§ PROBLEM TO WORK ON:
Whenever a line in the records below holds the string "form", include it in the count, and state the number alone.

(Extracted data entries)
- Opening Delimiter -

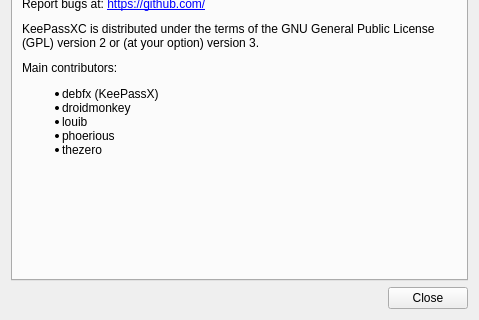
First picture: the form in src/gui/AboutDialog.ui, repository keepassxreboot/keepassxc, before the edit; both pictures show x 0 to 479 and y 158 to 478 of the 479 by 478 pixel window.
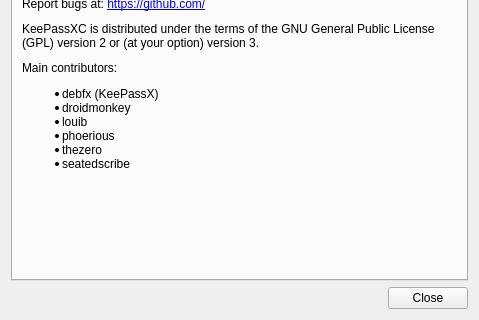
Second picture: the form after the edit.

What changed in the file:
```diff
--- a/src/gui/AboutDialog.ui
+++ b/src/gui/AboutDialog.ui
@@ -160,8 +160,9 @@
 &lt;li&gt;debfx (KeePassX)&lt;/li&gt;
 &lt;li&gt;droidmonkey&lt;/li&gt;
 &lt;li&gt;louib&lt;/li&gt;
-&lt;li&gt;phoerious&lt;li&gt;
+&lt;li&gt;phoerious&lt;/li&gt;
 &lt;li&gt;thezero&lt;/li&gt;
+&lt;li&gt;seatedscribe&lt;/li&gt;
 &lt;/ul&gt;</string>
          </property>
         </widget>
```
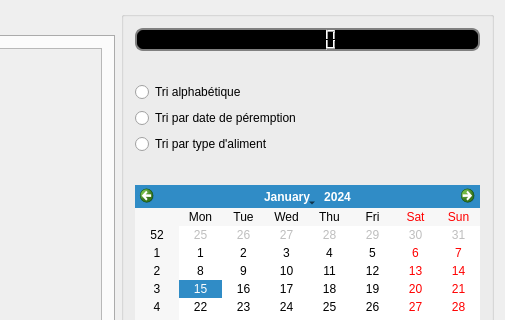
Above: mainwindow.ui from ACoupat/Refrigestion before the change; both pictures show x 270 to 775 and y 0 to 320 of the 775 by 574 pixel window. Below: the same form after it.
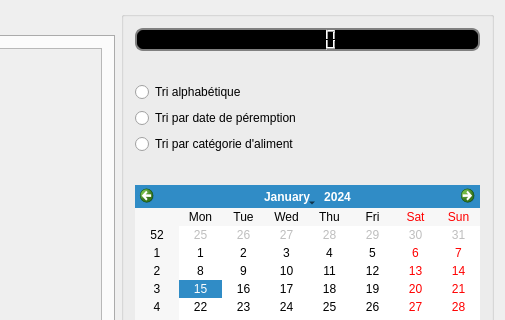
That is the form after the change.

What changed in the file:
```diff
--- a/mainwindow.ui
+++ b/mainwindow.ui
@@ -103,7 +103,7 @@
        <item row="4" column="0">
         <widget class="QRadioButton" name="radioButton_3">
          <property name="text">
-          <string>Tri par type d'aliment</string>
+          <string>Tri par catégorie d'aliment</string>
          </property>
         </widget>
        </item>
```
Left out of the diff: 6 changed lines with no effect on the pictures.
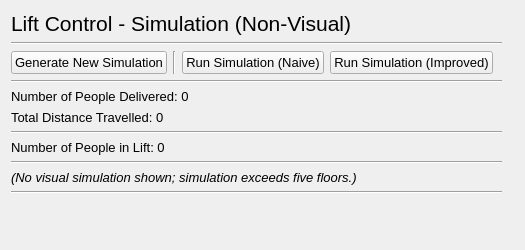
First picture: the form in sim_6_floors.ui, repository IsaacCheng9/lift-control-simulation, before the edit.
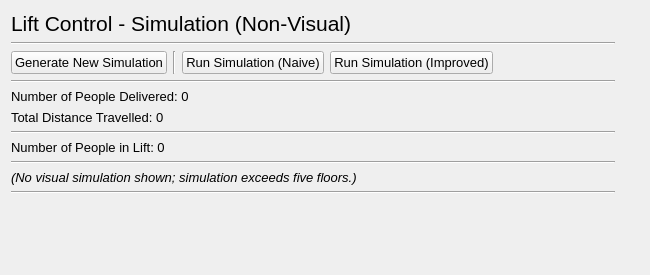
Second picture: the form after the edit.

What changed in the file:
```diff
--- a/sim_6_floors.ui
+++ b/sim_6_floors.ui
@@ -6,8 +6,8 @@
    <rect>
     <x>0</x>
     <y>0</y>
-    <width>525</width>
-    <height>250</height>
+    <width>650</width>
+    <height>275</height>
    </rect>
   </property>
   <property name="font">
@@ -25,8 +25,8 @@
      <rect>
       <x>11</x>
       <y>11</y>
-      <width>491</width>
-      <height>231</height>
+      <width>604</width>
+      <height>260</height>
      </rect>
     </property>
     <layout class="QVBoxLayout" name="vert_layout_lift_control">
```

- Closing Delimiter -

§ SOLUTION:
6